Patients with severe dry eye can often feel miserable. Imagine feeling a painful sandy sensation grate over the front of your eye every time you blinked. Any innovation that helps is priceless to these patients and their doctors who yearn for better treatments for this frustrated patients.
I came across this article today about Lipiflow in Europe. It has some interesting points. The key concern I have with Lipiflow is the cost for the treatment. It costs about $1700-$2200 in the Washington DC area. In the last few years I’ve noted of those patients who have had Lipiflow (either before they first saw me or after I referred them to a Lipiflow center–of which I have no stock or financial interest in), about 50% of patients love it but 50% said it did nothing to help their symptoms.
We try to warn patients that there is no 100% money-back guarantee with Lipiflow (we do not own the machine and refer to a center if a patient wants Lipiflow) or any of the innovative dry eye treatments which is frustrating for everyone. Still, though, in cases of desperation, patients are willing to try anything to provide relief.
I have been following over the years patient’s suggestions on dry eye care at Dry Eye Zone.
An easy paper presentation for a med student would be to review Dry Eye Zone and other online sites to see what is the average perception of all the different dry eye treatments. If anyone out there feels compelled to do this research or write the code to extract this information from such sites, please let me know.
I have started a database of my dry eye patients to see what are our successes thus far.
In my 19 year career I have noted the following:
1. I have only 2 patients out of at least 250 who said Autologous Serum did not help at all. The vast majority have had a significant improvement to the point that many have called it their “miracle drop.”Additionally, I used to think that Autologous Serum should only be reserved for severe Sjogrens or Rheumatoid Arthritis patients but I have found it works really well for those patients who do not have autoimmune disorders as the cause of their dry eye. The downside is the need to have a blood draw every 3-4 months and the cost. Currently we charge about $275-$350 depending on amount, & type created.
2. I have been pleasantly surprised by the effectiveness of Intraductal Gland Probing. I was not expecting such a dramatic improvement in some of my patients. 1 out of over 50 patients has said it did not help at all. This was likely due to the extensive scarring present in this patient’s glands that allowed us to show the patient that there is almost no oil production from this patient’s meibomian glands. One of the best things about Intraductal Gland Probing is being able to videotape the procedure to show the patient their meibomian glands, count how many are open or closed, and show the patient the quality of their oil production as it is expressed from the glands.
The biggest downside of IGP is the discomfort involved: I have had to inject lidocaine into the lid in 2 out of the 50 patients due to significant discomfort. The other downside is the cost: range about $250-300 per EYELID. Each eyelid can take between 15-20 minutes and a specialized cannula is used to enter each gland if possible.
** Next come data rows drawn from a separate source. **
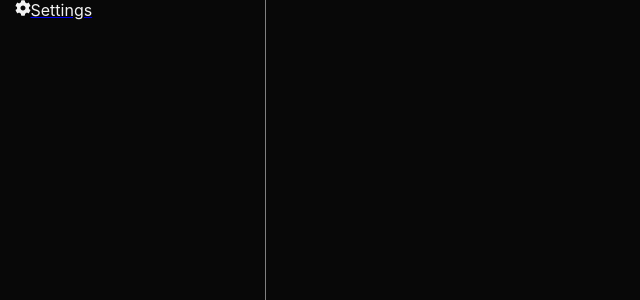
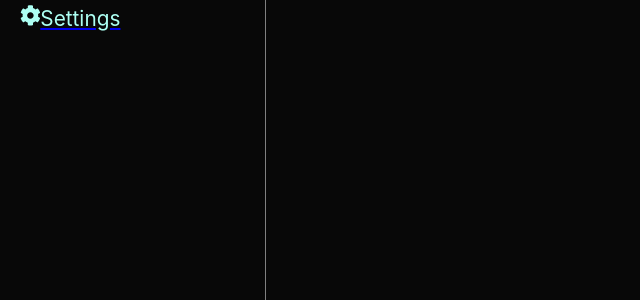
Before and after one commit to social-media-app-project/social-media-app, a React (Create React App) app in the folder frontend/: page /home in a window 1280 px wide. Shown: the top 300 px of the page, without its empty margins (0-640 px from the left). Built offline with nearby package versions, Linux system fonts and the light colour scheme.

Commit message:
made custom generate-react-cli templates

```diff
--- a/frontend/generate-react-cli.json
+++ b/frontend/generate-react-cli.json
@@ -5,6 +5,10 @@
   "testLibrary": "None",
   "component": {
     "default": {
+      "customTemplates": {
+        "component": "generate-templates/TemplateName.js",
+        "style": "generate-templates/TemplateName.module.css"
+      },
       "path": "src/components",
       "withStyle": true,
       "withTest": false,
--- a/frontend/src/components/NavBar/NavBarButton/NavBarButton.js
+++ b/frontend/src/components/NavBar/NavBarButton/NavBarButton.js
@@ -7,7 +7,7 @@ import { FaCog } from 'react-icons/fa';
 const NavBarButton = () => (
   <NavLink to="/home">
     <div className={styles['nav-bar-button']}>
-      <FaCog/>
+      <FaCog className={styles['icon']}/>
       <span>Settings</span>
     </div>
   </NavLink>
--- a/frontend/src/components/NavBar/NavBarButton/NavBarButton.module.css
+++ b/frontend/src/components/NavBar/NavBarButton/NavBarButton.module.css
@@ -1,3 +1,5 @@
 .nav-bar-button {
-    color: var(--text-color);
+    color: var(--primary-accent);
+    font-size: 1.3rem;
+    padding: 5px;
 }
```
Also changed, not shown: frontend/generate-templates/TemplateName.js (added, +8 -0 lines), frontend/generate-templates/TemplateName.module.css (added).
Again there is no guarantee it will work but it definitely gives the surgeon and patient the most information about the status of the patency and oil production of each gland: this information in my mind is priceless as it gives the patients more information about their long term prognosis.
3. I have not been impressed by Lipiflow and hope more innovations are coming soon.
4. I have been impressed with Testosterone cream & drops (Leiters Pharmacy). Thus far 4 patients out of 4 have felt an improvement.
5. Restasis: again it depends on when patients use it. If patients have truly followed the first 3 steps on my step ladder, particularly the warm/hot compresses & the cleaning with Tea Tree Oil, then the use of Restasis helps in about 70% of my patients. If they have not done the cleaning and steps 1-2, the effectiveness of Restasis is closer to 30% and these patients are much more likely to give up on Restasis before the 3 month mark, which is often truly needed for Restasis to start to have a positive effect on a patient’s symptoms.
So these are some thoughts on some of the treatments we use daily for our dry eye patients.
Lipiflow is definitely on to a great idea.
The best dry eye machine would the likely following:
1. Heat the eyelids even warmer for 10-15 minutes then
2. Use microscopic probes as we use for Intraductal Gland Probing and enter each gland with laser precision and possibly inject a little steroid in those glands that are scarred or were scarred prior to being popped open.
3. Then massage the eyelid with a milking-type apparatus
Still though, we live in the best time in history to have dry eyes!
Sandra Lora Cremers, MD, FACS